Franchising has its benefits, that much is clear to see – you can in essence hit the ground running, you can receive a substantial amount of training in an industry from wiser heads than yours and you can leverage the power of a large brand to encourage consumer loyalty and trust. However, franchising isn’t always the best option – sometimes it’s better to pluck up the courage and just go it alone.
Start-Up Costs: Franchises aren’t cheap – at least the best franchises, the real business opportunities, aren’t cheap. In some instances you can expect to pay anything between £10,000 and £500,000 to start a franchise and ultimately, your business will be in significant debt before you even begin (providing you do not have the capital to invest in the business and have to take a loan from a financial institution).

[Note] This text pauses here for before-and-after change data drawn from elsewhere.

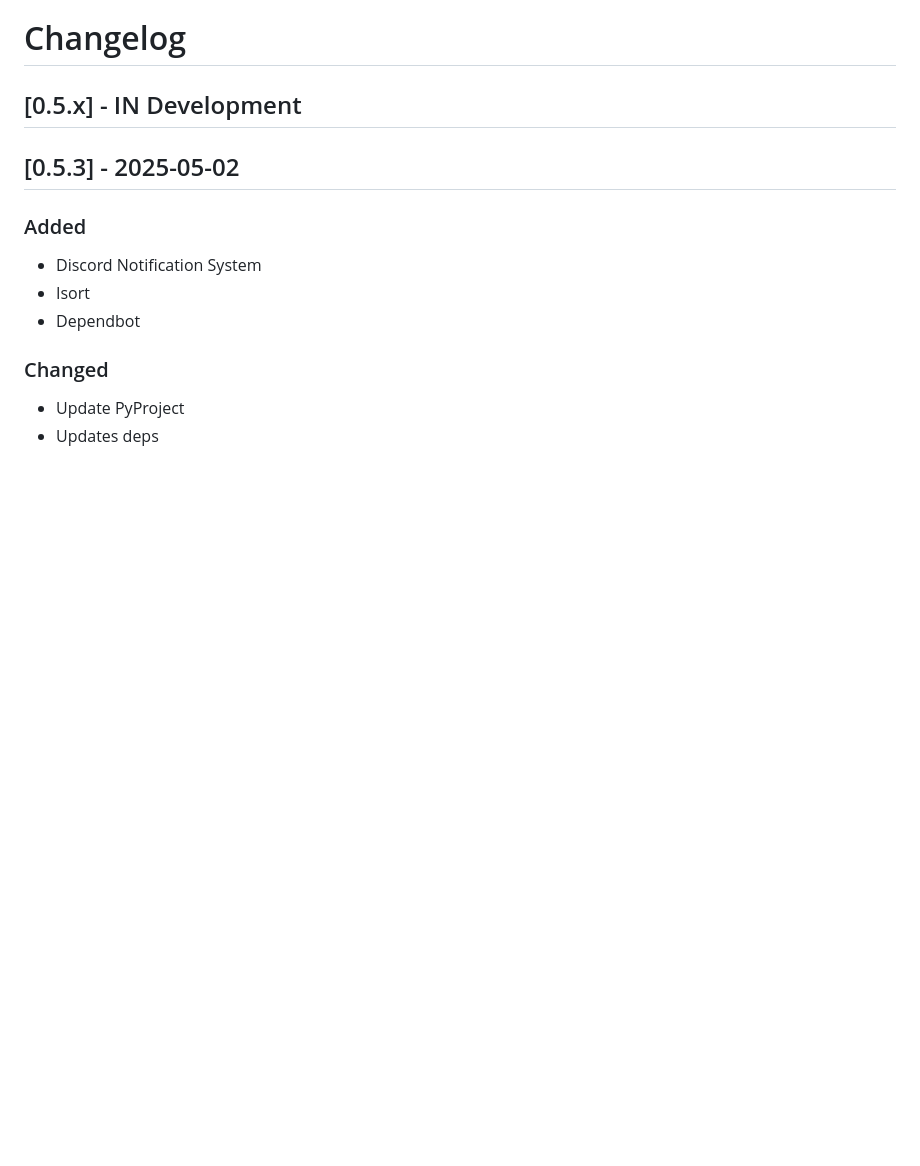
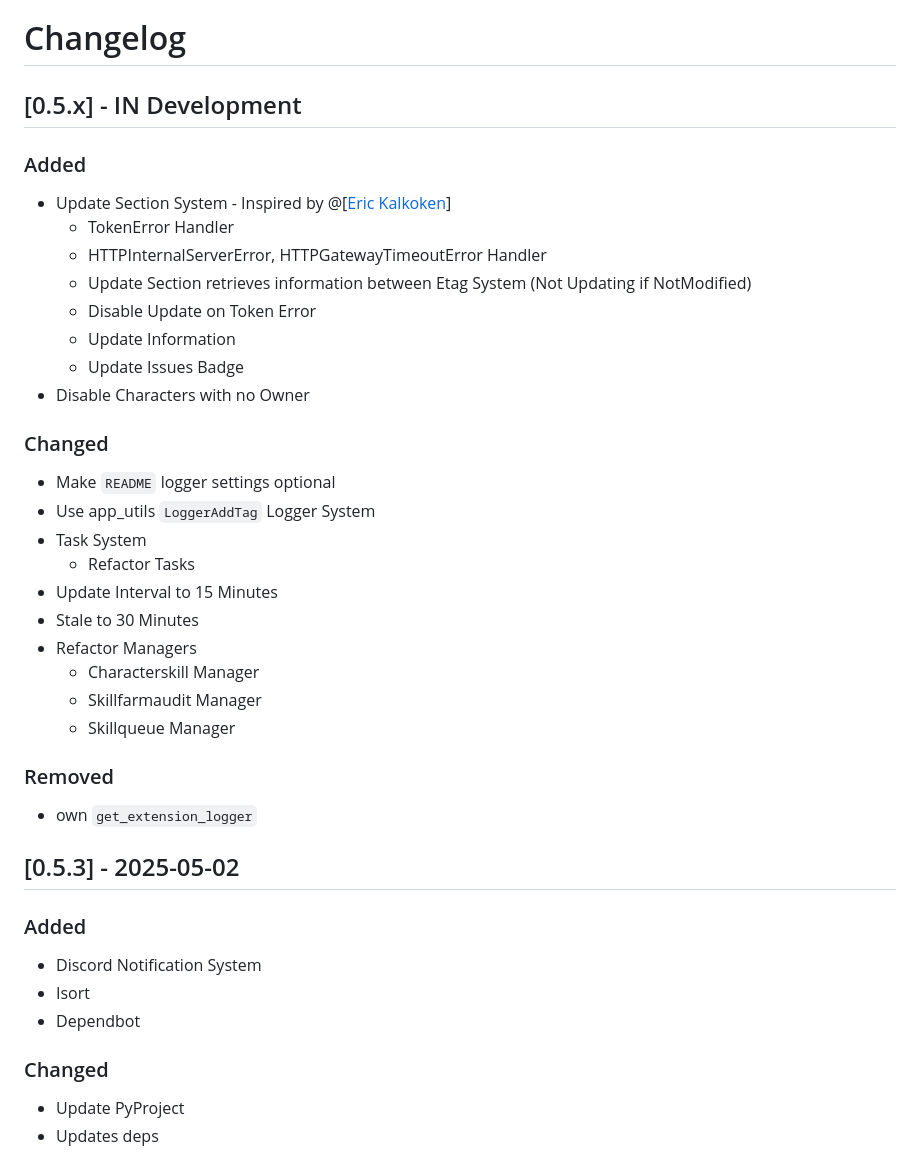
Before and after one commit to Geuthur/aa-skillfarm, a Markdown page: CHANGELOG.md, the part around the change. GitHub-like rendering; blank space fills up the shorter version.

Commit message:
Update Changelog

```diff
--- a/CHANGELOG.md
+++ b/CHANGELOG.md
@@ -1,6 +1,34 @@
 # Changelog
 
 ## [0.5.x] - IN Development
+
+### Added
+
+- Update Section System - Inspired by @\[[Eric Kalkoken](https://gitlab.com/ErikKalkoken/)\]
+  - TokenError Handler
+  - HTTPInternalServerError, HTTPGatewayTimeoutError Handler
+  - Update Section retrieves information between Etag System (Not Updating if NotModified)
+  - Disable Update on Token Error
+  - Update Information
+  - Update Issues Badge
+- Disable Characters with no Owner
+
+### Changed
+
+- Make `README` logger settings optional
+- Use app_utils `LoggerAddTag` Logger System
+- Task System
+  - Refactor Tasks
+- Update Interval to 15 Minutes
+- Stale to 30 Minutes
+- Refactor Managers
+  - Characterskill Manager
+  - Skillfarmaudit Manager
+  - Skillqueue Manager
+
+### Removed
+
+- own `get_extension_logger`
 
 ## [0.5.3] - 2025-05-02
 
```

This, in a lot of instances, is a bad move for a business – that money could essentially be spent on a marketing budget for your own business, under your own brand. What’s more, it could potentially be used very successfully, too.
Control: It’s a bit of a bad word, and it has negative connotations, but the basics of human instinct determine that we all like to be in control – while a franchise will still give you control over the future and direction of your own business, it’s far less than you would be granted with your own start-up and your own Company.
This can be a negative or a positive, depending on how you choose to look at the situation – however, when it comes to making the decision you want to make for your own business, you may find a franchise too restrictive.
On-going costs: Most franchisors will demand on-going costs merely for the privilege of training, support and the utilisation of their brand name – in a lot of instances, these costs can be prohibitive, depending on a person’s circumstances. For example, you may have to provide a 5-10% fee to the franchisor on a monthly basis to cover group marketing and advertising costs. While this can result in more business for you, it’s still not money being invested solely in your business.
On top of this, it’s quite likely the franchisor will take a portion of all your monthly earnings too.
Feasibility: Would it not just be easier for you to go it alone? The real question for a lot of franchisees is simply what the franchisor can do for their business that they ultimately can’t do themselves – sure, you are able to leverage a larger brand, but are you so ill-equipped in terms of knowledge that you couldn’t build a brand up for yourself?
Franchising is a very popular option for a lot of people, but it’s important to remember it’s not suitable for ALL people – take a look at the various franchisee options in your local area and ultimately always ask the right questions: is this something I couldn’t achieve on my own with the budget I’m investing in the franchise? If the answer is no, then franchising will probably be the best option for you.
Are you looking for more information on franchises or businesses for sale? Visit FranchiseOpportunities.org.uk now for more information.